— Work item —
When a line of the entries contains "figure", please list that line.

— Revision tracking records —

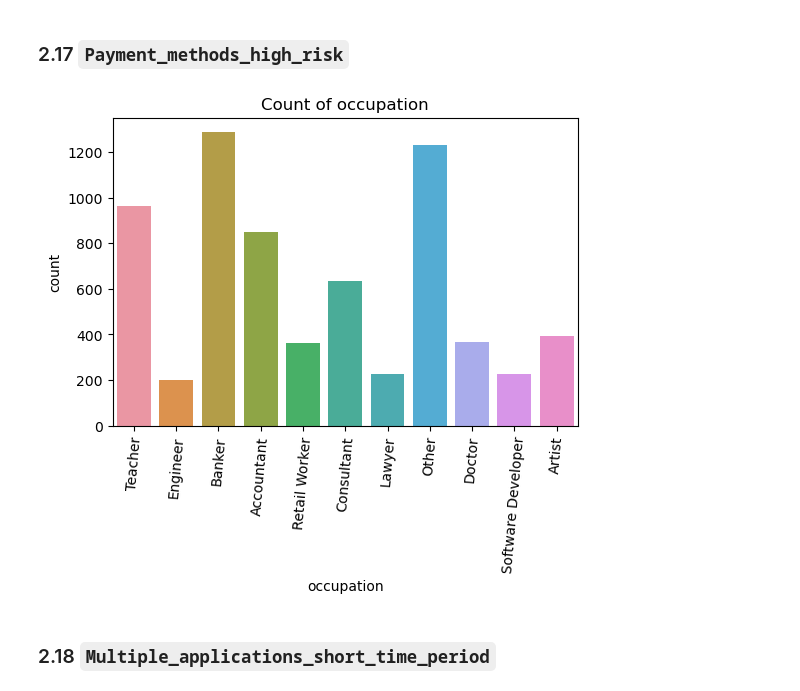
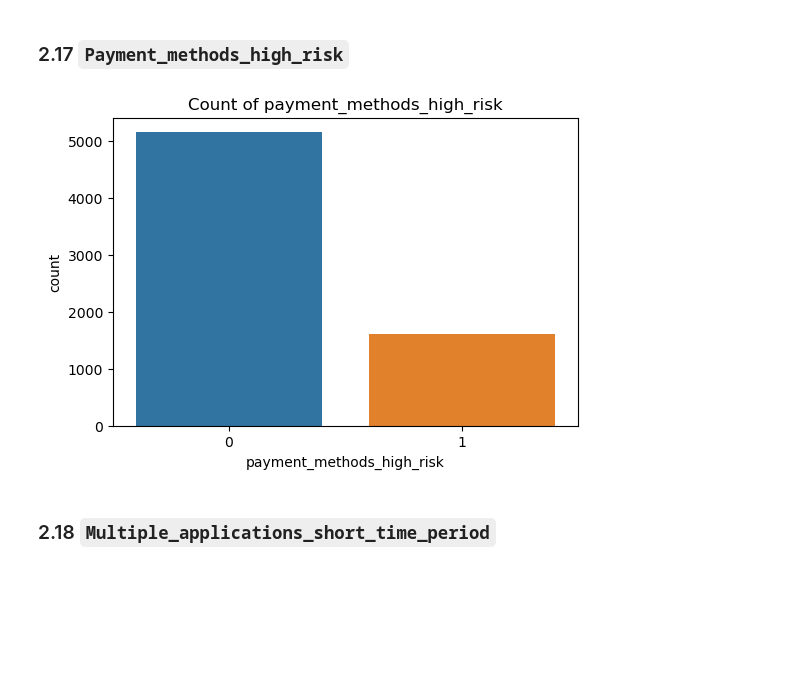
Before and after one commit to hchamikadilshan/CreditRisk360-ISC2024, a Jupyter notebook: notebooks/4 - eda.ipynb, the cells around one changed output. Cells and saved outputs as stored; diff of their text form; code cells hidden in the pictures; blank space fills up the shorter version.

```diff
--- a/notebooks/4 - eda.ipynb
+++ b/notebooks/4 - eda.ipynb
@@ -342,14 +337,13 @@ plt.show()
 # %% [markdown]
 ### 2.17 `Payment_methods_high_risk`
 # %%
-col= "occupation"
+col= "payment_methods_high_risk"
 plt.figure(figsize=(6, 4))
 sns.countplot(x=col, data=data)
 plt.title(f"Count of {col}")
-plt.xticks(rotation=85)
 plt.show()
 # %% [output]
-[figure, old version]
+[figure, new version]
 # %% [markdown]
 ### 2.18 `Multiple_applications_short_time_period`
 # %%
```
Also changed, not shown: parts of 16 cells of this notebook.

— Written response —
 plt.figure(figsize=(6, 4))
-[figure, old version]
+[figure, new version]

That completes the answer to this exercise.